The lists correspond respectively to input streams, output streams and backing-store devices (block files); in each case, the nth item corresponds to stream or device n. If any list is less than 10 items long it is taken as though the missing items are "empty". The effect of each item is as follows:

  1. file name - the stream or device is closed if it exists and re-opened as the quoted file
  2. = - the stream or device is left in its current state
  3. empty - the stream or device is closed if it exists.

(It is suggested that a further development might be to implement "=" followed by certain characters to give other sources and destinations etc. (particularly streams to and from consoles); but all this needs further thought.

Note that the process just described does not treat input stream 1 (i.e. the current document) specially; and thus, if a command specifies parameters in this way, the current document may be affected. Note also that any further characters in the parameter string remain in input 253, and can be read by the command itself.

5. Command Entry

For the sake of efficiency and expediency certain commands will be implemented by programs stored with CCP itself, and these may well use common facilities, particularly those described above in Section 4. Otherwise, there are just 2 standard ways of entering a command:

(a) Private Commands

If the command name contains a '/' character, it is assumed to be the name of a file. CCP opens this file as backing-store device 126, and a change phase extracode is obeyed to obtain 1 block of J0 space, load block 1 of the file into it, and enters at address 0.

(b) Public Commands

If the command name does not include a '/' character, a similar process loads the file with title:

LIBRARY/command name/*

6. Notes

  1. The supervisor is such that the signalling control character which causes fault 94 (i.e. "return to CCP"), in fact causes 65 if CCP is in control. The action of fault 65 is to cause a re-entry; thus, to accept a new command.
  2. The current document technique remains in its present external form as input stream 1; except that there would not normally be a new current document produced by using IIT, AUTOCODE etc. commands, unless explicit steps were taken by the programmer either through commands or through program. Commands such as EDIT must be modified to do more of the work associated with the "current document" within itself.

7. Basic Commands

The following commands should be provided in the first instance; most of them would be held with CCP.

(a) More or less essential

USERfile name)temporary
INPUTthe following lines up to the signalling control character become input P1.
FILEfile name    a copy of input 1 is filed; also input streams 2 - 10 are closed.
DELETEfile namethe file is deleted; also input streams 2 - 10 are closed.
TYPE)a copy of input 1 is(typed

If followed by a file name, that file is first opened as input 1 (p-type.)
AUTOCODE)as at present

If followed by a file name, that file is first opened as input 1 (p-type).

(b) Highly desirable

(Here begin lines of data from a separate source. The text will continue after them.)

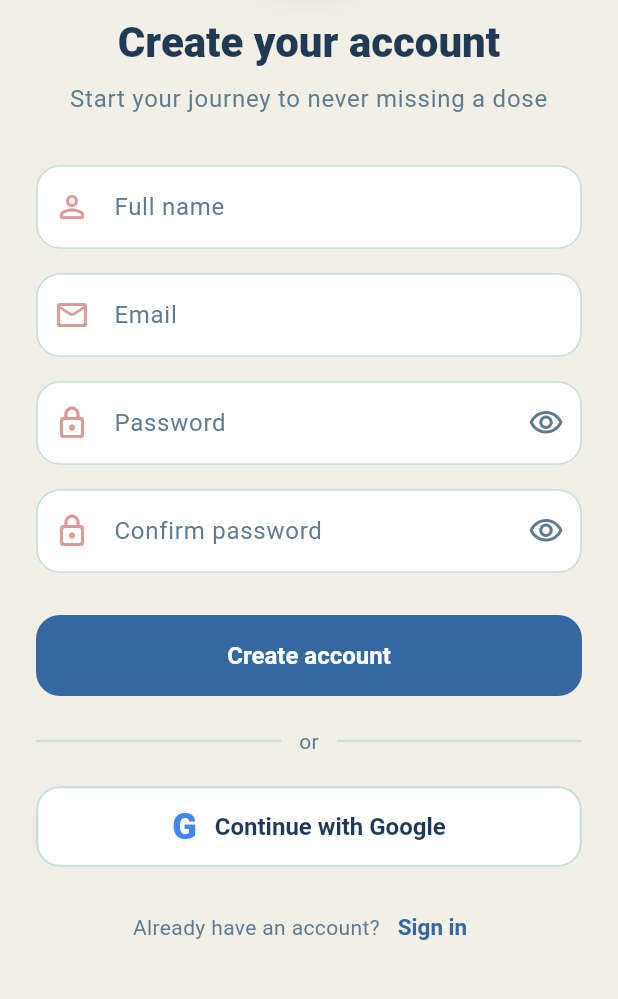
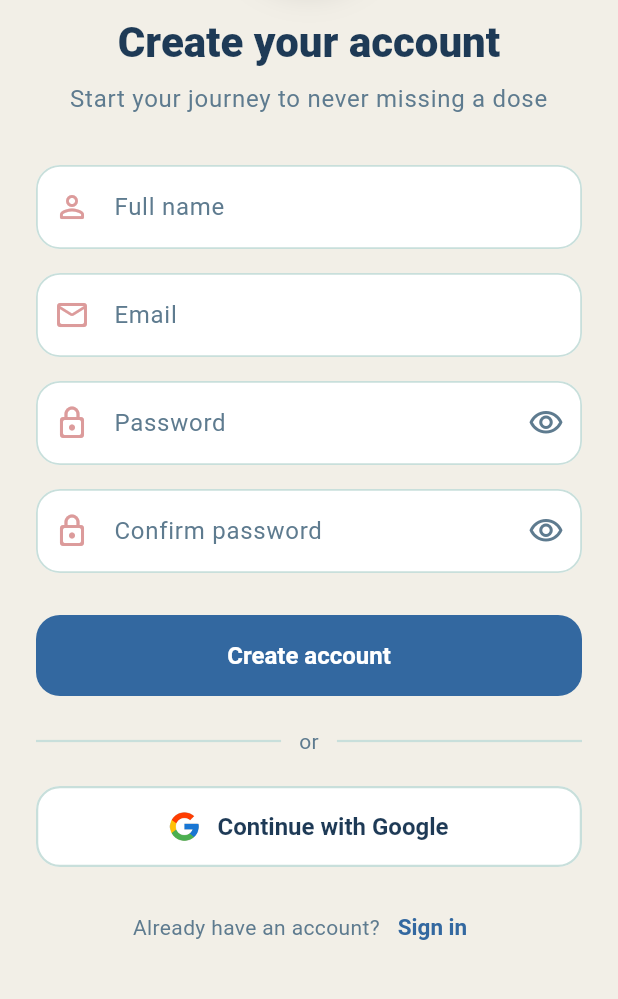
Before and after one commit to raks455/medi-sathi, a Flutter app: the SignUpPage screen opened by its route, on a phone screen of 412 x 824 dp, the part 225-1224 px from its top. Run offline on Flutter 3.47's test engine with Material 3 defaults, Android fonts, the phone set to English and light mode, and no system bars; our stand-ins replace dartz, dio, equatable, firebase_auth, firebase_core, flutter_bloc and 4 more; accounts and stored records are empty; network calls fail.

Commit message:
feat:added google sign in

```diff
--- a/lib/core/constants/app_assets.dart
+++ b/lib/core/constants/app_assets.dart
@@ -5,4 +5,5 @@ class AppAssets {
 
   static const logoMark = '$_images/medisathi_logo_mark.png';
   static const logoHorizontal = '$_images/medisathi_logo_horizontal.png';
+  static const googleLogo = '$_images/Google-icon-1.png';
 }
--- a/lib/features/auth/presentation/widgets/google_sign_in_button.dart
+++ b/lib/features/auth/presentation/widgets/google_sign_in_button.dart
@@ -1,4 +1,5 @@
 import 'package:flutter/material.dart';
+import 'package:medisathi/core/constants/app_assets.dart';
 
 import '../../../../core/theme/app_colors.dart';
 
@@ -19,6 +20,14 @@ class GoogleSignInButton extends StatelessWidget {
 
   @override
   Widget build(BuildContext context) {
+      final image = Image.asset(
+      AppAssets.googleLogo,
+     height: 20,
+     width: 20,
+      fit: BoxFit.scaleDown,
+      filterQuality: FilterQuality.high,
+      semanticLabel: 'MediSathi logo',
+    );
     return OutlinedButton(
       onPressed: isLoading ? null : onPressed,
       style: OutlinedButton.styleFrom(
@@ -39,14 +48,7 @@ class GoogleSignInButton extends StatelessWidget {
           : Row(
               mainAxisSize: MainAxisSize.min,
               children: [
-                const Text(
-                  'G',
-                  style: TextStyle(
-                    fontSize: 24,
-                    fontWeight: FontWeight.w800,
-                    color: Color(0xFF4285F4),
-                  ),
-                ),
+               image,
                 const SizedBox(width: 12),
                 Text(label),
               ],
```
Also changed, not shown: assets/icons/360_F_1347519141_QODYgWA7ptsDwrBjxPdWGCXBbYElVJol.webp (added), assets/images/Google-icon-1.png (added), 2 other files.
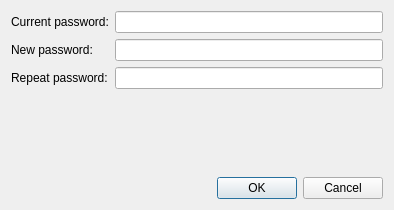
The window that ui/setkeypassword.ui (devqore/myrdp) describes before a commit, drawn with Qt 5.
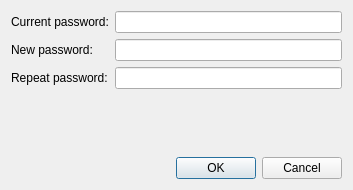
The same window after the commit.

Commit message: dialog size changes

The edit to the form file:
```diff
--- a/ui/setkeypassword.ui
+++ b/ui/setkeypassword.ui
@@ -6,20 +6,14 @@
    <rect>
     <x>0</x>
     <y>0</y>
-    <width>394</width>
-    <height>210</height>
+    <width>353</width>
+    <height>190</height>
    </rect>
   </property>
-  <property name="minimumSize">
-   <size>
-    <width>394</width>
-    <height>199</height>
-   </size>
-  </property>
   <property name="maximumSize">
    <size>
-    <width>394</width>
-    <height>210</height>
+    <width>353</width>
+    <height>190</height>
    </size>
   </property>
   <property name="windowTitle">
@@ -72,19 +66,6 @@
      </item>
     </layout>
    </item>
-   <item>
-    <spacer name="verticalSpacer">
-     <property name="orientation">
-      <enum>Qt::Vertical</enum>
-     </property>
-     <property name="sizeHint" stdset="0">
-      <size>
-       <width>20</width>
-       <height>10</height>
-      </size>
-     </property>
-    </spacer>
-   </item>
    <item>
     <widget class="QLabel" name="informationLabel">
      <property name="enabled">
```
The commit also changes 3 other files.
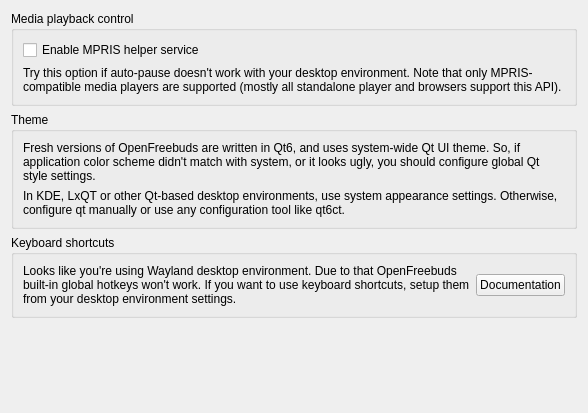
The window that openfreebuds_qt/designer/linux_extras.ui (melianmiko/OpenFreebuds) describes before a commit, drawn with Qt 5.
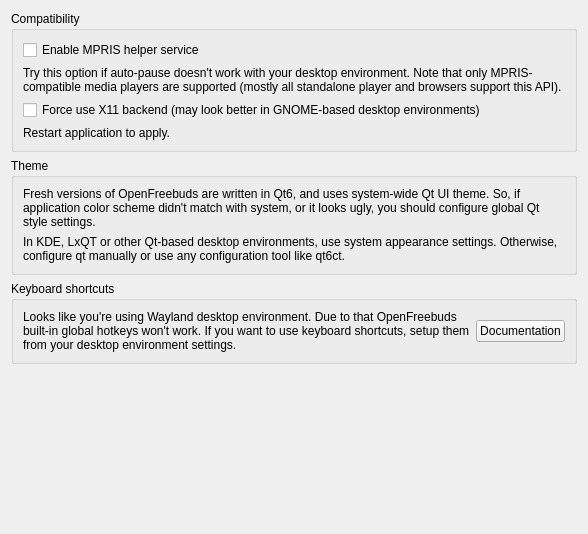
The same window after the commit.

Commit message: [UI] Add force X11 checkbox for GNOMEs, fixes

```diff
--- a/openfreebuds_qt/designer/linux_extras.ui
+++ b/openfreebuds_qt/designer/linux_extras.ui
@@ -7,7 +7,7 @@
     <x>0</x>
     <y>0</y>
     <width>588</width>
-    <height>413</height>
+    <height>534</height>
    </rect>
   </property>
   <property name="windowTitle">
@@ -17,7 +17,7 @@
    <item>
     <widget class="QGroupBox" name="groupBox">
      <property name="title">
-      <string>Media playback control</string>
+      <string>Compatibility</string>
      </property>
      <layout class="QVBoxLayout" name="verticalLayout">
       <item>
@@ -37,6 +37,20 @@
         </property>
        </widget>
       </item>
+      <item>
+       <widget class="QCheckBox" name="force_x11_checkbox">
+        <property name="text">
+         <string>Force use X11 backend (may look better in GNOME-based desktop environments)</string>
+        </property>
+       </widget>
+      </item>
+      <item>
+       <widget class="QLabel" name="label_5">
+        <property name="text">
+         <string>Restart application to apply.</string>
+        </property>
+       </widget>
+      </item>
      </layout>
     </widget>
    </item>
```
Left out of the diff: 17 changed lines with no effect on the pictures. The commit also changes 5 other files.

  1. Command to connect a further console to the user.
  2. Command(s) to open and close input/output streams and backing-store devices, other than provided by the mechanism described in Section 4.
  3. Commands for further file operations (change status, directory printing etc.)


There is also a supplement to this document by DFH, dated 1 November 1966.

Copyright © 1966 University of Cambridge Computer Laboratory. Distributed by permission. Thanks to Barry Landy, Roger Needham and David Hartley for giving permission to distribute these documents. Thanks to Barry Landy for lending me the paper document from which this was scanned. Any typographical errors probably arose in the course of OCR.

Previous Planning Document: 19. A proposal for control signals and break, JCV, 8 October 1966
Next Planning Document: 21. Log-in Accounting and Control - Pilot Scheme, JMHH, 1 November 1966 (plus Logging in and Control : System 1, JMHH, 4.2.67)
Return to Cambridge Supervisor Planning Documents
Return to CUCPS TITAN page
Return to CUCPS home page
Return to University of Cambridge home page

Contact: CUCPS Committee (
This HTML version last updated: $Date: 1999/06/21 20:32:09 $